Since No Child Left Behind began its reign of error a decade ago, the American public has slowly but surely changed its understanding and expectations of schools.
We have come to think that every school must “make” every student proficient, and if it cannot, then the school is a “failing” school.
We have come to look on schools as “failing” if they enroll large numbers of students who don’t perform well on standardized tests, regardless of their personal circumstances, their language ability, or their disability.
We have come to believe that teachers alone can bring every student to high test scores. And if we don’t believe this is possible, we are accused of defending the status quo or not caring about students or not believing they can succeed.
In pursuit of impossible goals, goals that no nation in the world has reached, we have come to accept (with glee, if you are a corporate reformer, or with resignation, if you are informed by reality) that schools must close and staff must be fired en masse in pursuit of that evanescent goal of “turnaround” from failure to success.
And here is the latest small and barely noticed episode in the continuing assault on common sense and public education.

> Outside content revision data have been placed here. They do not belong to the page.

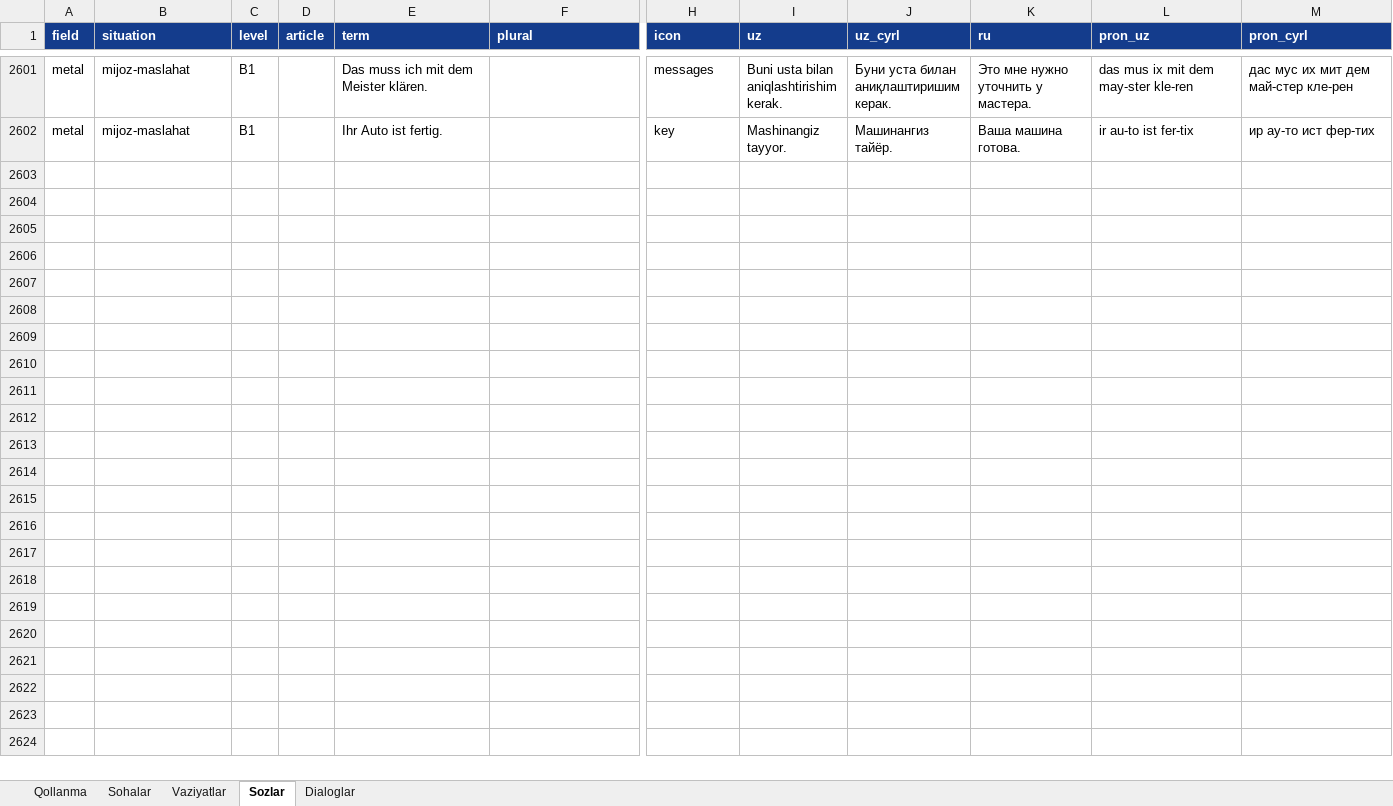
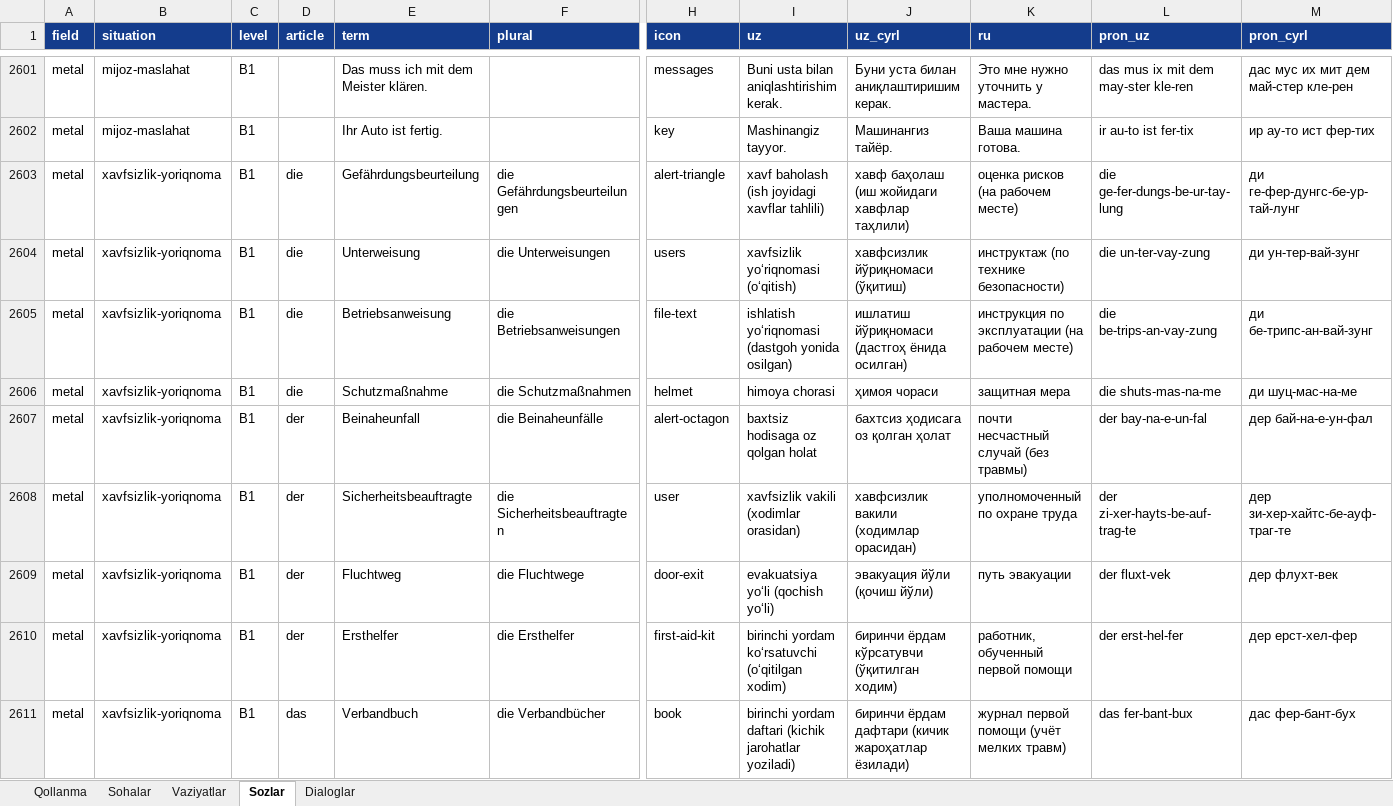
Before and after one commit to Jahon-gir/Qaldirgoch, an Excel workbook: docs/content/de-1-tolqin.xlsx, sheet Sozlar, drawn as a sheet; only a part is shown, gaps mark what is left out; values as stored, in another font and other column widths than the file's, no borders; rows hold the shown columns only; the diff covers the shown part only; the diff names each change by its address in the sheet, - before the commit and + after, or states it on an @@ line.

```diff
--- a/docs/content/de-1-tolqin.xlsx (sheet Sozlar)
+++ b/docs/content/de-1-tolqin.xlsx (sheet Sozlar)
+row 2603: metal | xavfsizlik-yoriqnoma | B1 | die | Gefährdungsbeurteilung | die Gefährdungsbeurteilungen | alert-triangle | xavf baholash (ish joyidagi xavflar tahlili) | хавф баҳолаш (иш жойидаги хавфлар таҳлили) | оценка рисков (на рабочем месте) | die ge-fer-dungs-be-ur-tay-lung | ди ге-фер-дунгс-бе-ур-тай-лунг
+row 2604: metal | xavfsizlik-yoriqnoma | B1 | die | Unterweisung | die Unterweisungen | users | xavfsizlik yoʻriqnomasi (oʻqitish) | хавфсизлик йўриқномаси (ўқитиш) | инструктаж (по технике безопасности) | die un-ter-vay-zung | ди ун-тер-вай-зунг
+row 2605: metal | xavfsizlik-yoriqnoma | B1 | die | Betriebsanweisung | die Betriebsanweisungen | file-text | ishlatish yoʻriqnomasi (dastgoh yonida osilgan) | ишлатиш йўриқномаси (дастгоҳ ёнида осилган) | инструкция по эксплуатации (на рабочем месте) | die be-trips-an-vay-zung | ди бе-трипс-ан-вай-зунг
+row 2606: metal | xavfsizlik-yoriqnoma | B1 | die | Schutzmaßnahme | die Schutzmaßnahmen | helmet | himoya chorasi | ҳимоя чораси | защитная мера | die shuts-mas-na-me | ди шуц-мас-на-ме
+row 2607: metal | xavfsizlik-yoriqnoma | B1 | der | Beinaheunfall | die Beinaheunfälle | alert-octagon | baxtsiz hodisaga oz qolgan holat | бахтсиз ҳодисага оз қолган ҳолат | почти несчастный случай (без травмы) | der bay-na-e-un-fal | дер бай-на-е-ун-фал
+row 2608: metal | xavfsizlik-yoriqnoma | B1 | der | Sicherheitsbeauftragte | die Sicherheitsbeauftragten | user | xavfsizlik vakili (xodimlar orasidan) | хавфсизлик вакили (ходимлар орасидан) | уполномоченный по охране труда | der zi-xer-hayts-be-auf-trag-te | дер зи-хер-хайтс-бе-ауф-траг-те
+row 2609: metal | xavfsizlik-yoriqnoma | B1 | der | Fluchtweg | die Fluchtwege | door-exit | evakuatsiya yoʻli (qochish yoʻli) | эвакуация йўли (қочиш йўли) | путь эвакуации | der fluxt-vek | дер флухт-век
+row 2610: metal | xavfsizlik-yoriqnoma | B1 | der | Ersthelfer | die Ersthelfer | first-aid-kit | birinchi yordam koʻrsatuvchi (oʻqitilgan xodim) | биринчи ёрдам кўрсатувчи (ўқитилган ходим) | работник, обученный первой помощи | der erst-hel-fer | дер ерст-хел-фер
+row 2611: metal | xavfsizlik-yoriqnoma | B1 | das | Verbandbuch | die Verbandbücher | book | birinchi yordam daftari (kichik jarohatlar yoziladi) | биринчи ёрдам дафтари (кичик жароҳатлар ёзилади) | журнал первой помощи (учёт мелких травм) | das fer-bant-bux | дас фер-бант-бух
```
Also changed, not shown: 11 added rows elsewhere in this sheet, sheet Dialoglar, sheet Vaziyatlar, 5 other files.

The Los Angeles Times reported that students and parents demonstrated to protest the planned layoff of at least of the staff at Manual Arts High School. This school has been run for four years by a private group called L.A.’s Promise.
It is no longer unusual to see students and parents protesting the mass dismissal of teachers, so they will be ignored. That’s the new normal.
What is odd here is that L.A.’s Promise laid off about 40% of the staff last year. 50% last year, 40% this year.
It seems that this organization will just keep firing teachers until they finally get a staff that knows how to raise test scores and graduation rates higher and higher.
Such punitive actions display a singular lack of capacity on the part of leadership to build and support a stable staff.
Such heavy-handed measures surely demoralize whoever is left.
We have become so accustomed to mass firings and school closings that we have lost our outrage, even our ability to care.
Another school reconstituted, another school closed, more teachers fired. Ho-hum.
That’s the new normal. That is what is called education reform today.
So normal are such crude and punitive measures that the events at Manual Arts High School didn’t even merit a real story in the Los Angeles Times. It was posted in a blog.
Destroying public schools is called reform. Mass firings of staff are called reform.
It’s the New Normal.
Don’t accept it. Don’t avert your eyes. It’s not supposed to be this way.
Schools need a stable staff. Schools need continuity. Schools need to be caring and supportive communities.
Schools need to be learning organizations, not a place with a turnstile for teachers, administrators and students.
Don’t lose your own values. What is happening today is wrong. It is not education reform. It is wrong.
It does not benefit children. It does not improve education. It is wrong.